October 2011 Archives

Reading Leaves



We are quickly delighted or even intrigued by the camera's power to benignly render the abnormality of the mundane or familiar. Just as entertaining is the readily apparent effort to create visual drama that fully replaces the recognizable with the unrecognizable. But in some modes of photography, subject matter will still routinely trump any inventions of the picture's composition -- competing with the picture's own desire to be more valued because it made something that wasn't already there.

Becoming truly familiar with photographs quickly leads to more frequent expectations that, for certain subjects, the effects of photography's abstractions or constructions will simply be the "normal" language of description. Once this happens, the effects become effectively "transparent", and the viewer immediately interprets ("reads") the effects as indicators, indices (or as the French might have it, signs) of the "subject". This is when the picture becomes invisible, in the same way that good direction or teaching recedes to leave the performance alone in the foreground.

In the back and forth of the visible and invisible, the self-assertive picture then moves to visually comment on the performance that it orchestrated in the first place.





copyright 2010 Malcolm Ryder



Tomorrow morning

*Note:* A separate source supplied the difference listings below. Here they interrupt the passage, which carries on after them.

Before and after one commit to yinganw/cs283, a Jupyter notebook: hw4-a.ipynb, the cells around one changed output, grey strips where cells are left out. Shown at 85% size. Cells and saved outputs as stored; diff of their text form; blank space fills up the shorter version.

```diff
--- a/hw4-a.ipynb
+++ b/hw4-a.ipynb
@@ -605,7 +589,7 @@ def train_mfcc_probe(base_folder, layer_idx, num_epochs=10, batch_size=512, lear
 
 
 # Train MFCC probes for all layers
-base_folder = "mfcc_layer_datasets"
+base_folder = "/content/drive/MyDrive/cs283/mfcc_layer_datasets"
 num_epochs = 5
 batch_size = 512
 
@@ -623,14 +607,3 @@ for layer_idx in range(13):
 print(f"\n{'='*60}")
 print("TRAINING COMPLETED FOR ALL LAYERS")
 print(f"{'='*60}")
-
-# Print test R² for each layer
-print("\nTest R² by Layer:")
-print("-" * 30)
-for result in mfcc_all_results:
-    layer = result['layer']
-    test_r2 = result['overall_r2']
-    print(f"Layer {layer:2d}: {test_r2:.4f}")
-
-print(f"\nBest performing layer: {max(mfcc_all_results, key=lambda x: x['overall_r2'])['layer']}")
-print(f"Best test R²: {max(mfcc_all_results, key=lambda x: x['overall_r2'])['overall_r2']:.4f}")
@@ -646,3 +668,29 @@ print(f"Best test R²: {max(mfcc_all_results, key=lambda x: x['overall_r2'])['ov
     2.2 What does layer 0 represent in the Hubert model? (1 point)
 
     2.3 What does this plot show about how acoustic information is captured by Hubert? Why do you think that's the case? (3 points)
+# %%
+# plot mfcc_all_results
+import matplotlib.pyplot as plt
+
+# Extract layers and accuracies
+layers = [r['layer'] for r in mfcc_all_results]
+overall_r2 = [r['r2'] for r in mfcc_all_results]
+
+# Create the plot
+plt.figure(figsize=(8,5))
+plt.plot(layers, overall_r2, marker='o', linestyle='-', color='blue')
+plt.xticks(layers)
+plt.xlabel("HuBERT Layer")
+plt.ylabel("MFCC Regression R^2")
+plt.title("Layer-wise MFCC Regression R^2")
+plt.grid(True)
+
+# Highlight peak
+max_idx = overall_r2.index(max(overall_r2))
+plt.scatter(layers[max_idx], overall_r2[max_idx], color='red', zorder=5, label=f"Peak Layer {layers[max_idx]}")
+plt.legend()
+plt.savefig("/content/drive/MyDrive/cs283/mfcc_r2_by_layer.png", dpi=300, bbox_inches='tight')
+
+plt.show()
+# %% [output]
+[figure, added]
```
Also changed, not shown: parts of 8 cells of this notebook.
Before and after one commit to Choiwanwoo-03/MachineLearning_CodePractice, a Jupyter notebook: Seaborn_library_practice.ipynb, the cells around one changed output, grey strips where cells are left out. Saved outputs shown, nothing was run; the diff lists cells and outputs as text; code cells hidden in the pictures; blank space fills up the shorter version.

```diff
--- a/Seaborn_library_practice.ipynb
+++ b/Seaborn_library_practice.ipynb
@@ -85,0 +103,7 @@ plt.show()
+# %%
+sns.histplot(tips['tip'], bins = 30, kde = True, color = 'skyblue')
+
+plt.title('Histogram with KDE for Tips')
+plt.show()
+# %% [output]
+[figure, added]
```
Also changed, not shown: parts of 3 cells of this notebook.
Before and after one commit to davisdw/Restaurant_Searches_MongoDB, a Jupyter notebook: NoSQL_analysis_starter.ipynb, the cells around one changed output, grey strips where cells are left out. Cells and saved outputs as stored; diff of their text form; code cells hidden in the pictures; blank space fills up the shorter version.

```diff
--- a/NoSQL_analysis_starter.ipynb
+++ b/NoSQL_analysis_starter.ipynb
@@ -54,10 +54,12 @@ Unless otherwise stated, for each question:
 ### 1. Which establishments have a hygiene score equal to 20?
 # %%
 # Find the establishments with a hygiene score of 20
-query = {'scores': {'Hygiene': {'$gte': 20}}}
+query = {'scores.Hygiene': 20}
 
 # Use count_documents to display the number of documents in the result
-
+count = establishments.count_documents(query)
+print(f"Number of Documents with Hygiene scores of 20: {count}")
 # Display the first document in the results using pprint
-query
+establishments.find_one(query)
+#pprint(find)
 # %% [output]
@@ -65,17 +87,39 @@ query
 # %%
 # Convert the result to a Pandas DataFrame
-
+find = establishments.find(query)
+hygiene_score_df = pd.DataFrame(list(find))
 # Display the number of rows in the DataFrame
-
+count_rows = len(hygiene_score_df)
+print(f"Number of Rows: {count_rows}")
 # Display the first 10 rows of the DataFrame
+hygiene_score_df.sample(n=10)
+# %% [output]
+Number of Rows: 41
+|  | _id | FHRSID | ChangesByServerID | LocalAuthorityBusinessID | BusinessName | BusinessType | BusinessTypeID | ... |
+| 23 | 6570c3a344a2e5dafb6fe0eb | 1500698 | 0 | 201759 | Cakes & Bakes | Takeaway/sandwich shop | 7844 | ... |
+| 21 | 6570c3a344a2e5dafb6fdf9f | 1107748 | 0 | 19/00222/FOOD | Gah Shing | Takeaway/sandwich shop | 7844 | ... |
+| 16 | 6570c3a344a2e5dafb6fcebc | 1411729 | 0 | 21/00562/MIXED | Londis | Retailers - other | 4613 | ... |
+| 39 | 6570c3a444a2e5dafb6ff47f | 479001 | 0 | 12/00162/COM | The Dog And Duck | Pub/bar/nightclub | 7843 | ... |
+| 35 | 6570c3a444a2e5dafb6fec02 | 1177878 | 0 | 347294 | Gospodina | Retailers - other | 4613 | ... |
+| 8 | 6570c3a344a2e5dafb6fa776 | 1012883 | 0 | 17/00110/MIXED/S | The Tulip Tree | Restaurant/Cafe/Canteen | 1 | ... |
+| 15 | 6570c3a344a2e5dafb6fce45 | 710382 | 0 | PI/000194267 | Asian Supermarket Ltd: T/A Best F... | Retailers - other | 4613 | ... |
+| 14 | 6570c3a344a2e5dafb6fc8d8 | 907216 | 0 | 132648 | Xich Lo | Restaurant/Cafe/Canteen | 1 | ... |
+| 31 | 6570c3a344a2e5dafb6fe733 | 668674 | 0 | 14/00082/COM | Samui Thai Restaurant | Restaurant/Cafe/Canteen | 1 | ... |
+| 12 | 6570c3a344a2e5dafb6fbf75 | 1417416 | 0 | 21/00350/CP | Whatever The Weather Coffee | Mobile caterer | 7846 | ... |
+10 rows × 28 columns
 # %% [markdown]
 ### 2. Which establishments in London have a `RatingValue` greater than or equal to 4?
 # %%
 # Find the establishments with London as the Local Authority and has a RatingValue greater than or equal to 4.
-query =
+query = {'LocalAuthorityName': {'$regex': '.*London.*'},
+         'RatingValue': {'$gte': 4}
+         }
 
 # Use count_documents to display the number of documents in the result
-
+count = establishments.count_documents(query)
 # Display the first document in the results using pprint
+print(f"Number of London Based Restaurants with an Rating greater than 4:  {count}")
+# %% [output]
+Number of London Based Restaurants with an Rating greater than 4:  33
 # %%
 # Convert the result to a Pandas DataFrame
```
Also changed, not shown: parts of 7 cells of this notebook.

DelmerGates-IMG_2648Abw.jpgCopyright 20111 Malcolm Ryder





Hawaii-SkyBoards-IMG_0135f.jpgCopyright 2010 Malcolm Ryder